▸ ACTIVITY
What you return must match the records below exactly, apart from the omitted pictures.
____ DATASET EXTRACT
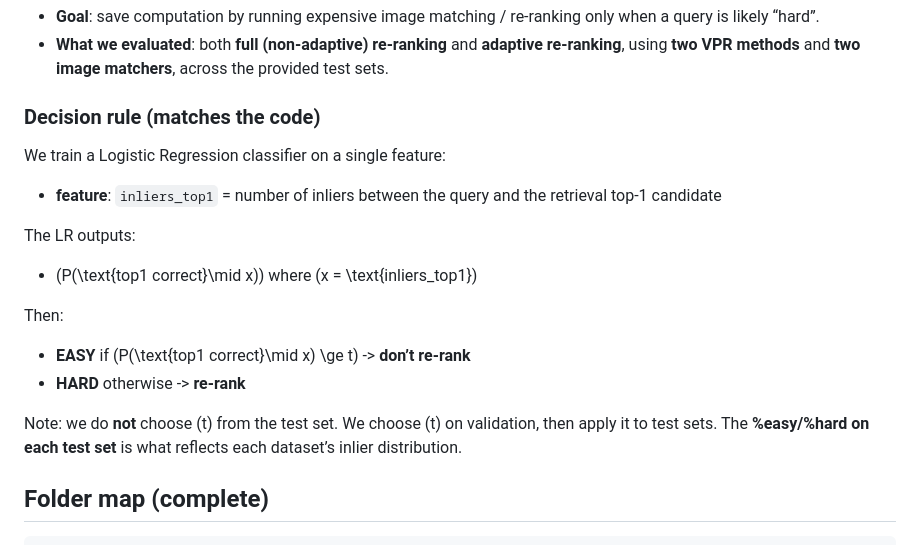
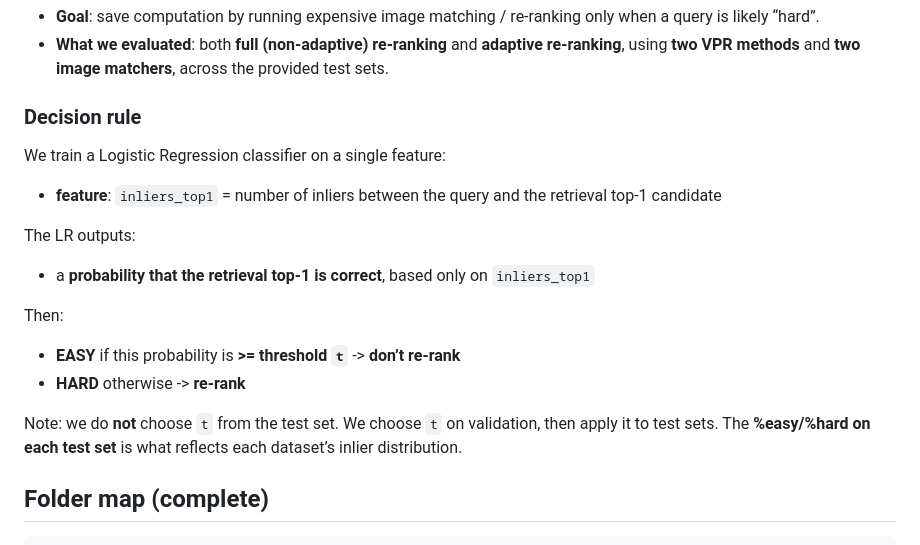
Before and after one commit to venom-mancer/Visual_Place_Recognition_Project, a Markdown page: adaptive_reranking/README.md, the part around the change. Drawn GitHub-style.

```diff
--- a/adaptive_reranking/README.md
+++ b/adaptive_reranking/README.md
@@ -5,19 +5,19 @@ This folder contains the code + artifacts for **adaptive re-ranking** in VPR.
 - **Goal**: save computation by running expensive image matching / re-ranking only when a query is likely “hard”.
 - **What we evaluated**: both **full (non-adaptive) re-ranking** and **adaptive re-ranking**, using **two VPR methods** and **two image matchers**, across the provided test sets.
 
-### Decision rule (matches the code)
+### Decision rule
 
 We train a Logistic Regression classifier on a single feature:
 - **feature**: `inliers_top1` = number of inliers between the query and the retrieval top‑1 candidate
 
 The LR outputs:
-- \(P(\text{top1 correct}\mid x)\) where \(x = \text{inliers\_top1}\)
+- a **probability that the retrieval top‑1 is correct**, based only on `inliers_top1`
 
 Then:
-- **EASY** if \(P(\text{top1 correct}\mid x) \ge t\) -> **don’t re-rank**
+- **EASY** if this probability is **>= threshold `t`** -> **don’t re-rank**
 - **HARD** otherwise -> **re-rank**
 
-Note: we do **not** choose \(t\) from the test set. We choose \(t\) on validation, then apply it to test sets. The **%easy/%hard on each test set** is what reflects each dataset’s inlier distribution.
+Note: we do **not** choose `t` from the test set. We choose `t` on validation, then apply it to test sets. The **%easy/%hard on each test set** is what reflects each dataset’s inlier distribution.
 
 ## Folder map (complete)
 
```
________
▸ WRITTEN ANSWER
Before and after one commit to venom-mancer/Visual_Place_Recognition_Project, a Markdown page: adaptive_reranking/README.md, the part around the change. Drawn GitHub-style.

```diff
--- a/adaptive_reranking/README.md
+++ b/adaptive_reranking/README.md
@@ -5,19 +5,19 @@ This folder contains the code + artifacts for **adaptive re-ranking** in VPR.
 - **Goal**: save computation by running expensive image matching / re-ranking only when a query is likely “hard”.
 - **What we evaluated**: both **full (non-adaptive) re-ranking** and **adaptive re-ranking**, using **two VPR methods** and **two image matchers**, across the provided test sets.
 
-### Decision rule (matches the code)
+### Decision rule
 
 We train a Logistic Regression classifier on a single feature:
 - **feature**: `inliers_top1` = number of inliers between the query and the retrieval top‑1 candidate
 
 The LR outputs:
-- \(P(\text{top1 correct}\mid x)\) where \(x = \text{inliers\_top1}\)
+- a **probability that the retrieval top‑1 is correct**, based only on `inliers_top1`
 
 Then:
-- **EASY** if \(P(\text{top1 correct}\mid x) \ge t\) -> **don’t re-rank**
+- **EASY** if this probability is **>= threshold `t`** -> **don’t re-rank**
 - **HARD** otherwise -> **re-rank**
 
-Note: we do **not** choose \(t\) from the test set. We choose \(t\) on validation, then apply it to test sets. The **%easy/%hard on each test set** is what reflects each dataset’s inlier distribution.
+Note: we do **not** choose `t` from the test set. We choose `t` on validation, then apply it to test sets. The **%easy/%hard on each test set** is what reflects each dataset’s inlier distribution.
 
 ## Folder map (complete)
 
```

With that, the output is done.